Like many parents, I sometimes struggle with the right words to use when talking to my kids about scary or difficult things. When they were younger, I found it much easier to shield them from whatever troubling story was playing out over those darn TV screens (invariably showing CNN) that are suddenly omnipresent in pizza shops and convenience stores. Now that my son is a new reader, he is suddenly much more tuned into to everything around him, the good and the scary. Waiting in line at the grocery store, he sounds out newspaper headlines: Soo-iii-ciiide boooomm-errrrs,” he says. “Mama, what’s soo-ii-cide?” Just hearing those words in his sweet child’s voice are enough to make my blood pressure rise. Alas, we can only pull the wool over their eyes for so long. Sooner or later, we have to find a way to talk with our kids about the scary, the sad and the difficult.
As a children’s librarian, parent, and bonafide book zealot, I look for books to read that will help both my children and I explore difficult topics like war and other violent conflicts. Books are the ultimate safe space to play out fears and anxieties. Over and over, parents ask me why children’s books are so disturbing and violent, and over and over I say “Do you watch the news? Do you read the internet? So do your kids, whether you realize it or not.”
With Memorial Day approaching, the subject of war will be in the news more often than usual. Documentaries will air on TV and newspapers and magazines will run remembrances. If you are a parent, you might get some questions. Although Memorial Day is an American holiday dedicated to honoring those who have lost their lives in US-fought wars, I have always considered it a day for somber reflection on conflicts everywhere, past and present. The effects of war never quite dissipate in the lives of those affected and the anger, pride, and sadness often trickle down through the generations. To help sort through some of those emotions, and in honor of Memorial Day, I’ve created a reading list with books about war for kids of all ages and their grown ups.
When a young Union soldier named Sheldon (Say) is injured while fighting in the Georgia countryside, another young Union soldier, Pinkus (Pink), carries him to his mother’s house, behind enemy lines. Sheldon is white and Pinkus is black, fighting with the Forty-Eighth Colored Division against the confederacy. The two soldiers hide out at his mother’s house, healing from their wounds and talking out their fears and reasons for fighting in the war. I won’t detail the heart wrenching events that come next, but suffice it to say that there is not a happy ending–only a realistic one. Have tissues handy.
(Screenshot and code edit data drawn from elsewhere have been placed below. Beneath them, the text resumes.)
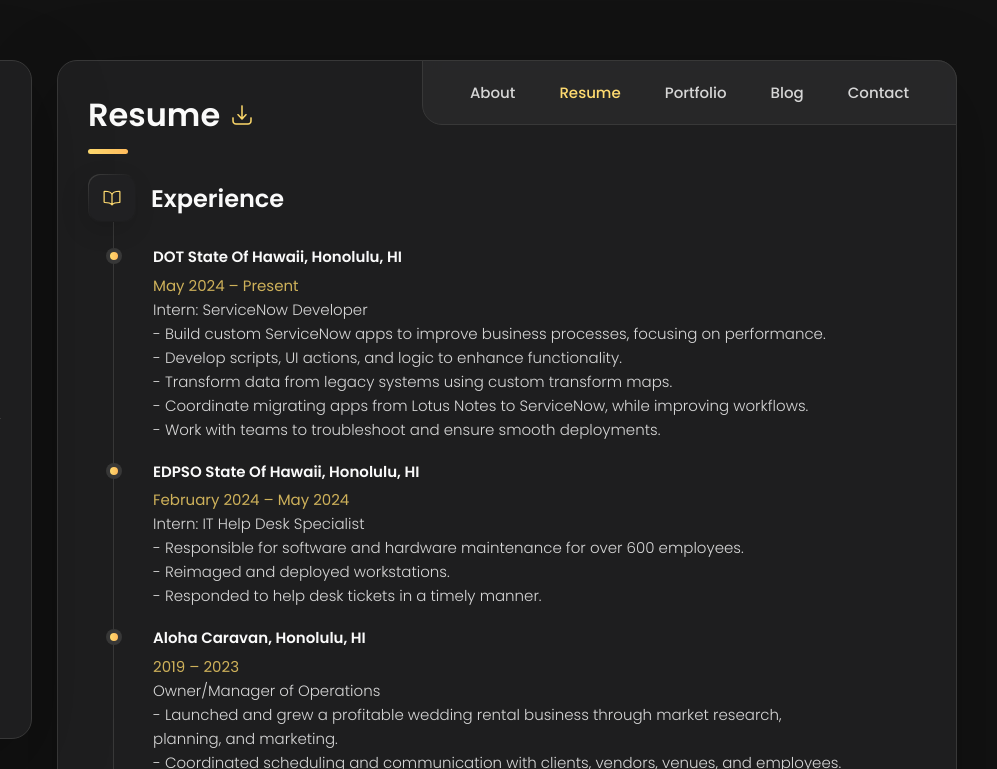
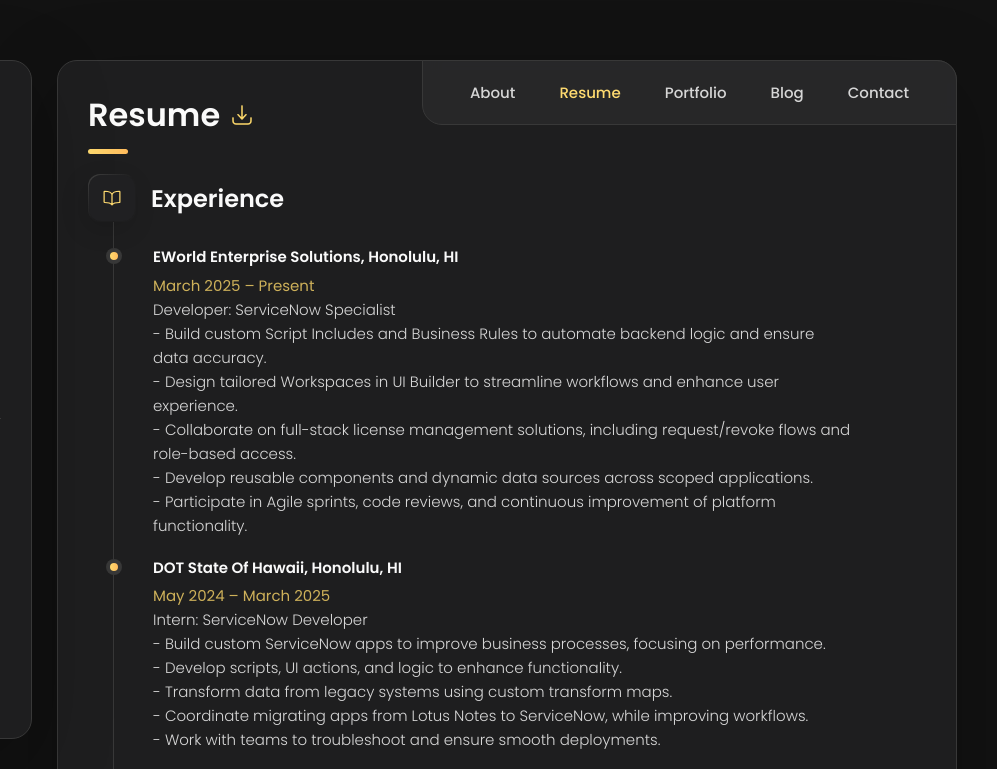
Before and after one commit to Flowbie/Portfolio, a plain HTML site: page index.html in a window 1280 px wide. Both pictures are taken after a click on the button "Resume". Shown: the top 769 px of the page, 283-1280 px from the left. Drawn offline with nearby package versions, Linux system fonts and the light colour scheme.

Commit message:
Update index.html
added eworld experience to resume

```diff
--- a/index.html
+++ b/index.html
@@ -650,8 +650,23 @@
           <ol class="timeline-list">
 
             <li class="timeline-item">
+              <h4 class="h4 timeline-item-title">eWorld Enterprise Solutions, Honolulu, HI</h4>
+              <span>March 2025 – Present</span>
+              <p class="timeline-text">
+                Developer: ServiceNow Specialist
+                <br> - Build custom Script Includes and Business Rules to automate backend logic and ensure data accuracy.
+                <br> - Design tailored Workspaces in UI Builder to streamline workflows and enhance user experience.
+                <br> - Collaborate on full-stack license management solutions, including request/revoke flows and role-based access.
+                <br> - Develop reusable components and dynamic data sources across scoped applications.
+                <br> - Participate in Agile sprints, code reviews, and continuous improvement of platform functionality.
+              </p>
+            </li>
+
+
+
+            <li class="timeline-item">
               <h4 class="h4 timeline-item-title">DOT State of Hawaii, Honolulu, HI</h4>
-              <span>May 2024 – Present</span>
+              <span>May 2024 – March 2025</span>
               <p class="timeline-text">
                 Intern: ServiceNow Developer
                 <br> - Build custom ServiceNow apps to improve business processes, focusing on performance.
```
Before you ask, yes, it is that Suzanne Collins. She of the runaway bestseller The Hunger Games. This affecting picture book came out in 2013 and was completely buried by her more well known titles. A memoir of sorts, Year in the Jungle takes place during the year that first grader Suzy’s father goes to Vietnam. The story is told entirely from the child’s perspective. She starts out a bit confused by her father’s absence (viewing it as a kind of vacation) and progresses to anxious and scared as her understanding grows. Adults unsuccessfully hide their misgivings from her, and she catches some scary images on TV of fighting and dead soldiers. Eventually, her father makes it home again, but he’s a changed man. Year in the Jungle is an unconventional but well done portrayal of an underrepresented perspective and feels very relevant today.
Although she is more known for her hilarious, upbeat Clementine books, Pennypacker explores much darker territory with this profound story about war in an unnamed country that feels a lot like America. A young boy still reeling from the accidental death of his mother is forced to give up his beloved pet fox after his father enlists in the military. Sent to live with his stiff, distant grandfather, the boy decides to run away and reunite with his fox. Told in alternating perspectives between the boy and Pax, the fox, this story will completely destroy you. That said, it is an important book and will probably become a classic. The war rages just off page, but the residual effects are felt quite literally by the characters, who struggle to understand the impulse to violence. Without a doubt, this is a tough read, but one that respects a child’s point of view and will inspire conversations.
Girls of Gettsyburg by Bobbi Miller
Listen, Slowly by Thanhha Ali